Would you reproduce each line below exactly, leaving every picture out?

> Information provided

------

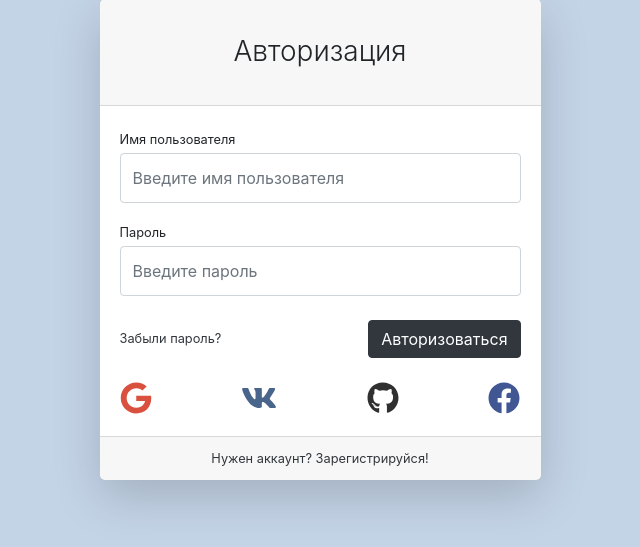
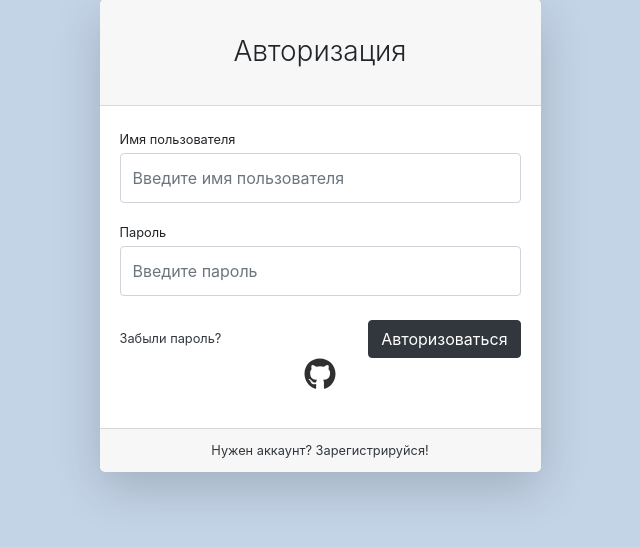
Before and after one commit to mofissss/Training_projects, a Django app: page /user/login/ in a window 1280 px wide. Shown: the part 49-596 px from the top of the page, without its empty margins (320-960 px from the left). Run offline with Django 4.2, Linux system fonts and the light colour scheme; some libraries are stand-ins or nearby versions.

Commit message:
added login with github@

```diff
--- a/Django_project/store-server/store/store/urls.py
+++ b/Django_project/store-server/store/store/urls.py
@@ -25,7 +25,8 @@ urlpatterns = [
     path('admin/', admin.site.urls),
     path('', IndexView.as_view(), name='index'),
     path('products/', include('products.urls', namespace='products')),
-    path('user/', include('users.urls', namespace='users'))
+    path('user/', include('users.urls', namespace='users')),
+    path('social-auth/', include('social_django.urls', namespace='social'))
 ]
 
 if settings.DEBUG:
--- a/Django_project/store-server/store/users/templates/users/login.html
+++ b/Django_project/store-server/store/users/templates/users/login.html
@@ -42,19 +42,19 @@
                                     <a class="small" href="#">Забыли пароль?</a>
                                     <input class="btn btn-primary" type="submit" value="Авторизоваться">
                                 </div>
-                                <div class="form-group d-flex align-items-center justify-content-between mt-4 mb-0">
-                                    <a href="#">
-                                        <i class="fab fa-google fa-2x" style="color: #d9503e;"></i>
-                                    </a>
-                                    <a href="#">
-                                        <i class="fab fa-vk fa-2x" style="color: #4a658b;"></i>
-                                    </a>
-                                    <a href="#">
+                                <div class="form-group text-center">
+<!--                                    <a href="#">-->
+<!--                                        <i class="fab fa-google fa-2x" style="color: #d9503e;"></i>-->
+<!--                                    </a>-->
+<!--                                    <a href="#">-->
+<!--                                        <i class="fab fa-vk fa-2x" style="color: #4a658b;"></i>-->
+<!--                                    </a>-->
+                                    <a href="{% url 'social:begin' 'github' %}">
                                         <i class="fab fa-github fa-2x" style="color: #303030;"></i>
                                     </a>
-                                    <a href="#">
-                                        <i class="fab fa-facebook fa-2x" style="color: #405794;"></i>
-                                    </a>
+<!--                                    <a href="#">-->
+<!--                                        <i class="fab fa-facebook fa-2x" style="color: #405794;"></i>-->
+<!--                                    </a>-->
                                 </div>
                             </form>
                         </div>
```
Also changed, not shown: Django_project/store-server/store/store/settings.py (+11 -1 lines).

------

> Exercise solution
Before and after one commit to mofissss/Training_projects, a Django app: page /user/login/ in a window 1280 px wide. Shown: the part 49-596 px from the top of the page, without its empty margins (320-960 px from the left). Run offline with Django 4.2, Linux system fonts and the light colour scheme; some libraries are stand-ins or nearby versions.

Commit message:
added login with github@

```diff
--- a/Django_project/store-server/store/store/urls.py
+++ b/Django_project/store-server/store/store/urls.py
@@ -25,7 +25,8 @@ urlpatterns = [
     path('admin/', admin.site.urls),
     path('', IndexView.as_view(), name='index'),
     path('products/', include('products.urls', namespace='products')),
-    path('user/', include('users.urls', namespace='users'))
+    path('user/', include('users.urls', namespace='users')),
+    path('social-auth/', include('social_django.urls', namespace='social'))
 ]
 
 if settings.DEBUG:
--- a/Django_project/store-server/store/users/templates/users/login.html
+++ b/Django_project/store-server/store/users/templates/users/login.html
@@ -42,19 +42,19 @@
                                     <a class="small" href="#">Забыли пароль?</a>
                                     <input class="btn btn-primary" type="submit" value="Авторизоваться">
                                 </div>
-                                <div class="form-group d-flex align-items-center justify-content-between mt-4 mb-0">
-                                    <a href="#">
-                                        <i class="fab fa-google fa-2x" style="color: #d9503e;"></i>
-                                    </a>
-                                    <a href="#">
-                                        <i class="fab fa-vk fa-2x" style="color: #4a658b;"></i>
-                                    </a>
-                                    <a href="#">
+                                <div class="form-group text-center">
+<!--                                    <a href="#">-->
+<!--                                        <i class="fab fa-google fa-2x" style="color: #d9503e;"></i>-->
+<!--                                    </a>-->
+<!--                                    <a href="#">-->
+<!--                                        <i class="fab fa-vk fa-2x" style="color: #4a658b;"></i>-->
+<!--                                    </a>-->
+                                    <a href="{% url 'social:begin' 'github' %}">
                                         <i class="fab fa-github fa-2x" style="color: #303030;"></i>
                                     </a>
-                                    <a href="#">
-                                        <i class="fab fa-facebook fa-2x" style="color: #405794;"></i>
-                                    </a>
+<!--                                    <a href="#">-->
+<!--                                        <i class="fab fa-facebook fa-2x" style="color: #405794;"></i>-->
+<!--                                    </a>-->
                                 </div>
                             </form>
                         </div>
```
Also changed, not shown: Django_project/store-server/store/store/settings.py (+11 -1 lines).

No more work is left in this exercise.